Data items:
####

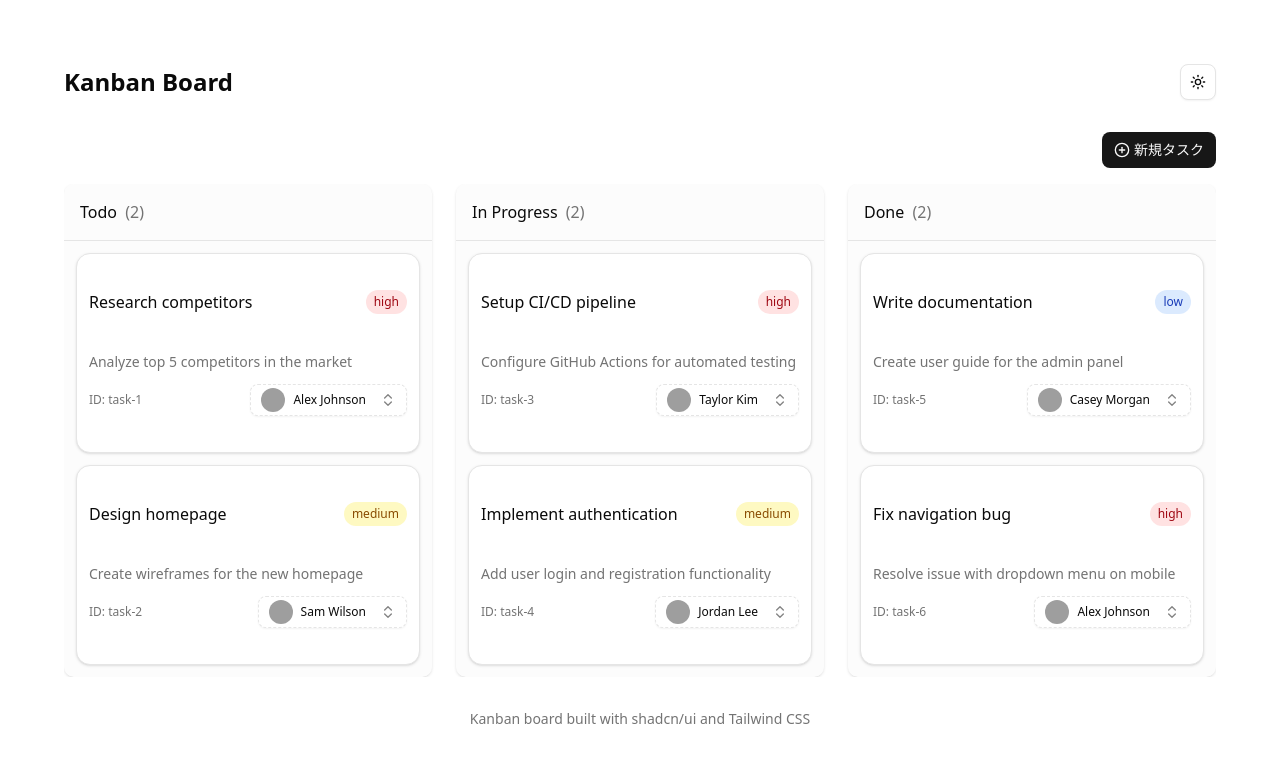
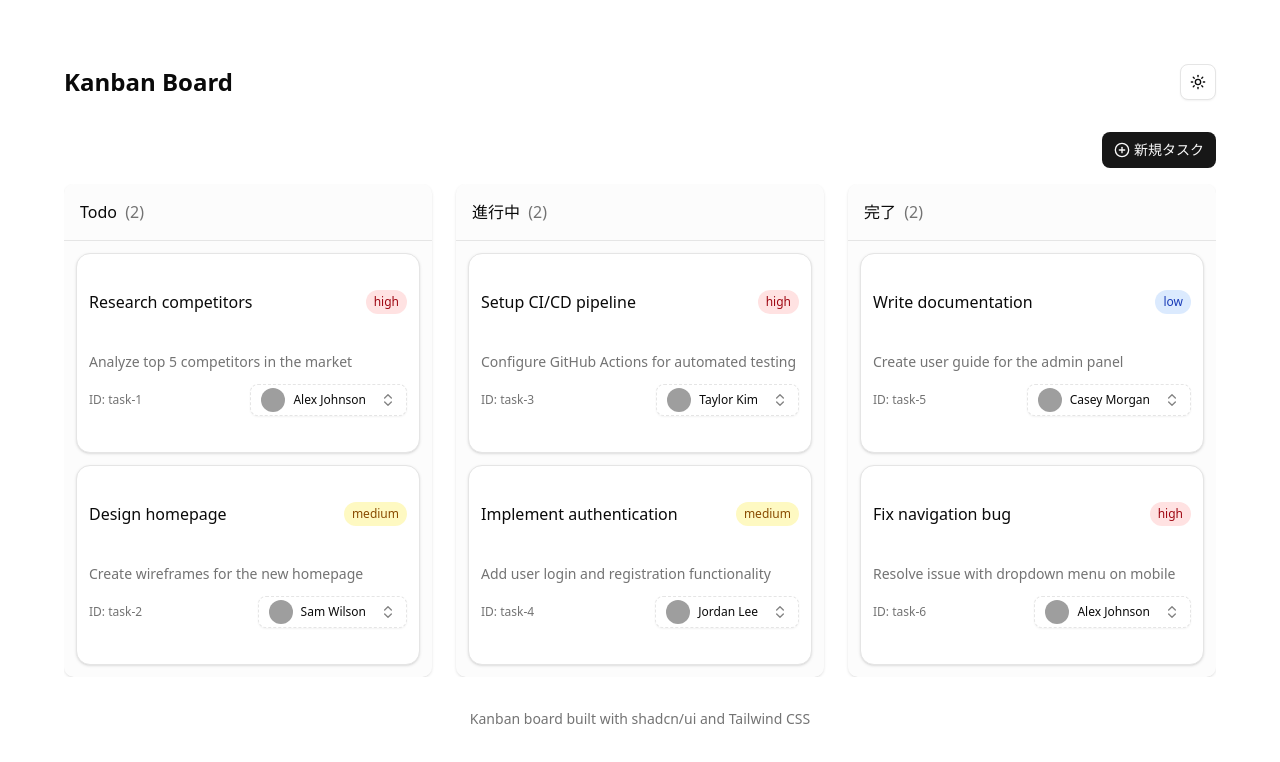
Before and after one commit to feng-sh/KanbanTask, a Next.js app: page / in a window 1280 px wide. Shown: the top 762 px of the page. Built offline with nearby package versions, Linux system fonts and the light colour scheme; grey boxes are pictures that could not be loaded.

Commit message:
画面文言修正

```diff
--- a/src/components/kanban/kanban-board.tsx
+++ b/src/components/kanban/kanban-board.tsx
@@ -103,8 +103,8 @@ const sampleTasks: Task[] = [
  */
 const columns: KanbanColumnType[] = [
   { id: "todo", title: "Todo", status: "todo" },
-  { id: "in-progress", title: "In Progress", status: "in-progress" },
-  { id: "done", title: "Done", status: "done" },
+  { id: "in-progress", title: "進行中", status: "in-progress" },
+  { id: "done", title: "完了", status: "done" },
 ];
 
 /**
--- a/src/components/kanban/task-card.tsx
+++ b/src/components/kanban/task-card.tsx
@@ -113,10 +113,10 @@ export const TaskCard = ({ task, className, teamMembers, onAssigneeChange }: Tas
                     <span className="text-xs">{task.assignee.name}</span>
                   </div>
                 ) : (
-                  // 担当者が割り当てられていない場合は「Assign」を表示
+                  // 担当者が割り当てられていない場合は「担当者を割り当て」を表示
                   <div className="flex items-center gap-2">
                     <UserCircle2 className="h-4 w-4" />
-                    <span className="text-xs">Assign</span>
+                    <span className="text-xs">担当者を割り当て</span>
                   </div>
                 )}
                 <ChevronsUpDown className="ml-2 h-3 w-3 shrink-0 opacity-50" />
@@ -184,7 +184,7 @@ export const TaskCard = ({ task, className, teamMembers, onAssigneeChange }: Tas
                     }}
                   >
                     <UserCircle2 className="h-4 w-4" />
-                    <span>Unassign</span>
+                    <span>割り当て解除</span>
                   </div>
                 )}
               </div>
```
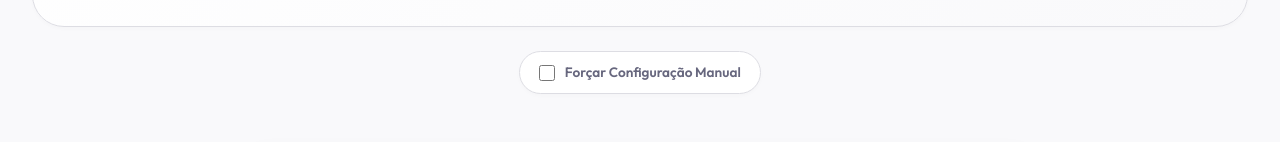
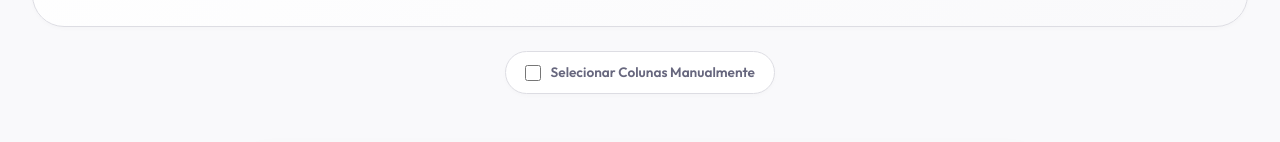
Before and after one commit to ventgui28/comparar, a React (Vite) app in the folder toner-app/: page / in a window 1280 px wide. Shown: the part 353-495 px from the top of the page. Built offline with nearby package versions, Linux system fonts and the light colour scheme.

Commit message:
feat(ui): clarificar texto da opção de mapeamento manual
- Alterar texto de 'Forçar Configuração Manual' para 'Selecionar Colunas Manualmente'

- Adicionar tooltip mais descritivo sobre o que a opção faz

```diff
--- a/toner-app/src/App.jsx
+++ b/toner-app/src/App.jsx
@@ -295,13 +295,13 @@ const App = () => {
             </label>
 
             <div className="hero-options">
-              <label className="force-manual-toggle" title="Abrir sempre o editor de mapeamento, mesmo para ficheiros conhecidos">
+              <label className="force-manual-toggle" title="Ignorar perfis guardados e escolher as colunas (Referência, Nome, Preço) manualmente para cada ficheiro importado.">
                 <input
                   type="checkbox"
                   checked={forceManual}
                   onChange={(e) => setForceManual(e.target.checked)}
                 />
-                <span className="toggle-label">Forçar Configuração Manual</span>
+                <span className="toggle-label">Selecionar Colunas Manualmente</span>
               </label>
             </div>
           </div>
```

####

● **WHAT TO PRODUCE**: Please print all the lines above exactly as given and leave out every picture.

● **REPLY**:
Before and after one commit to feng-sh/KanbanTask, a Next.js app: page / in a window 1280 px wide. Shown: the top 762 px of the page. Built offline with nearby package versions, Linux system fonts and the light colour scheme; grey boxes are pictures that could not be loaded.

Commit message:
画面文言修正

```diff
--- a/src/components/kanban/kanban-board.tsx
+++ b/src/components/kanban/kanban-board.tsx
@@ -103,8 +103,8 @@ const sampleTasks: Task[] = [
  */
 const columns: KanbanColumnType[] = [
   { id: "todo", title: "Todo", status: "todo" },
-  { id: "in-progress", title: "In Progress", status: "in-progress" },
-  { id: "done", title: "Done", status: "done" },
+  { id: "in-progress", title: "進行中", status: "in-progress" },
+  { id: "done", title: "完了", status: "done" },
 ];
 
 /**
--- a/src/components/kanban/task-card.tsx
+++ b/src/components/kanban/task-card.tsx
@@ -113,10 +113,10 @@ export const TaskCard = ({ task, className, teamMembers, onAssigneeChange }: Tas
                     <span className="text-xs">{task.assignee.name}</span>
                   </div>
                 ) : (
-                  // 担当者が割り当てられていない場合は「Assign」を表示
+                  // 担当者が割り当てられていない場合は「担当者を割り当て」を表示
                   <div className="flex items-center gap-2">
                     <UserCircle2 className="h-4 w-4" />
-                    <span className="text-xs">Assign</span>
+                    <span className="text-xs">担当者を割り当て</span>
                   </div>
                 )}
                 <ChevronsUpDown className="ml-2 h-3 w-3 shrink-0 opacity-50" />
@@ -184,7 +184,7 @@ export const TaskCard = ({ task, className, teamMembers, onAssigneeChange }: Tas
                     }}
                   >
                     <UserCircle2 className="h-4 w-4" />
-                    <span>Unassign</span>
+                    <span>割り当て解除</span>
                   </div>
                 )}
               </div>
```
Before and after one commit to ventgui28/comparar, a React (Vite) app in the folder toner-app/: page / in a window 1280 px wide. Shown: the part 353-495 px from the top of the page. Built offline with nearby package versions, Linux system fonts and the light colour scheme.

Commit message:
feat(ui): clarificar texto da opção de mapeamento manual
- Alterar texto de 'Forçar Configuração Manual' para 'Selecionar Colunas Manualmente'

- Adicionar tooltip mais descritivo sobre o que a opção faz

```diff
--- a/toner-app/src/App.jsx
+++ b/toner-app/src/App.jsx
@@ -295,13 +295,13 @@ const App = () => {
             </label>
 
             <div className="hero-options">
-              <label className="force-manual-toggle" title="Abrir sempre o editor de mapeamento, mesmo para ficheiros conhecidos">
+              <label className="force-manual-toggle" title="Ignorar perfis guardados e escolher as colunas (Referência, Nome, Preço) manualmente para cada ficheiro importado.">
                 <input
                   type="checkbox"
                   checked={forceManual}
                   onChange={(e) => setForceManual(e.target.checked)}
                 />
-                <span className="toggle-label">Forçar Configuração Manual</span>
+                <span className="toggle-label">Selecionar Colunas Manualmente</span>
               </label>
             </div>
           </div>
```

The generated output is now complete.